The message of hope comes at a good time, he said, adding God loves us and walks with us through difficult situations. People love us, too, he said, which should make us less isolated.

The message was not just for Christian believers. Hankel said he believes the church has not always shared the message of God’s love well, but believers “want to do this better.” They want to show everyone they are willing to love individuals regardless of their baggage or other troubles.

They also want to show they are present.

Believers were present the night of Aug. 27, for a “Fiesta Latina” preview of the event Aug. 28. This scaled-down presentation was in Spanish, with Spanish-language singers and Spanish translation of English speeches.

Dan Clark, church relations director for CityFest, said the first day was important as outreach to the Hispanic community.

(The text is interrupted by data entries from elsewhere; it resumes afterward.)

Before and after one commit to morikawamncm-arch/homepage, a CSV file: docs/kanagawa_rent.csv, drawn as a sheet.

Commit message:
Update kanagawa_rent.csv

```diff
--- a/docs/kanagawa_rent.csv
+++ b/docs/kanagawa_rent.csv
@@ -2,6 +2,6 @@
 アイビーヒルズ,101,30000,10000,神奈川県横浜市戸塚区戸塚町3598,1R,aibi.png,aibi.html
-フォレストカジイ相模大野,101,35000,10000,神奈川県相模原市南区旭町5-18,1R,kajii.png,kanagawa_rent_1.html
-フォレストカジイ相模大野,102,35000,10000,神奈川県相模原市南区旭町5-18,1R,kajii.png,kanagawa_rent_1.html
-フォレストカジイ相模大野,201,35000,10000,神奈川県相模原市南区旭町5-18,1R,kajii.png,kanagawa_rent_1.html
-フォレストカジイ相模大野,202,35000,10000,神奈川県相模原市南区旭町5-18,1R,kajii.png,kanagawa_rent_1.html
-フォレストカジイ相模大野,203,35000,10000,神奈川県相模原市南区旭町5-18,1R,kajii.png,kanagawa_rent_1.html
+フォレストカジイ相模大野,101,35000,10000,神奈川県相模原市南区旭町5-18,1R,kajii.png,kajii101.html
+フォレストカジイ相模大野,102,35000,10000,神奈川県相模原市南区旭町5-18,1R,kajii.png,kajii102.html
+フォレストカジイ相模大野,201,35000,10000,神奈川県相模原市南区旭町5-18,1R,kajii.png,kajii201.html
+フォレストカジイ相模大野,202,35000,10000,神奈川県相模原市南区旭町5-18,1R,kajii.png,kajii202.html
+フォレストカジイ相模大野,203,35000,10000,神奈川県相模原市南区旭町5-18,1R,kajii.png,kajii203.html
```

“The good news should reach everybody,” he said. “It shouldn’t just be a certain denomination of people or ethnicity of people. It should be widespread.”

Clark added CityFest even tried to present at local prisons with bicycle stunts and music. Andrew Palau, the headliner for this event, even was planning to speak. The plan was canceled, though.

“This is awesome,” said Daniel Longhin, pastor of Hispanic ministries at New Hope, of the Aug. 27 festival. He said he loves music. Also, CityFest has an “interesting approach,” sharing a message of hope, which was also expressed in the gospel.

He said, “we live in crazy times,” with COVID-19, worldwide violence, and instability. Still, events like this make people feel encouraged.

In contrast to the smaller crowd on Aug. 27, the Aug. 28 event attracted thousands of people. Hankel said he was hopeful he and others would be able to reach out to people in need of mental health. Perhaps he could be a friendly voice to someone and share hope.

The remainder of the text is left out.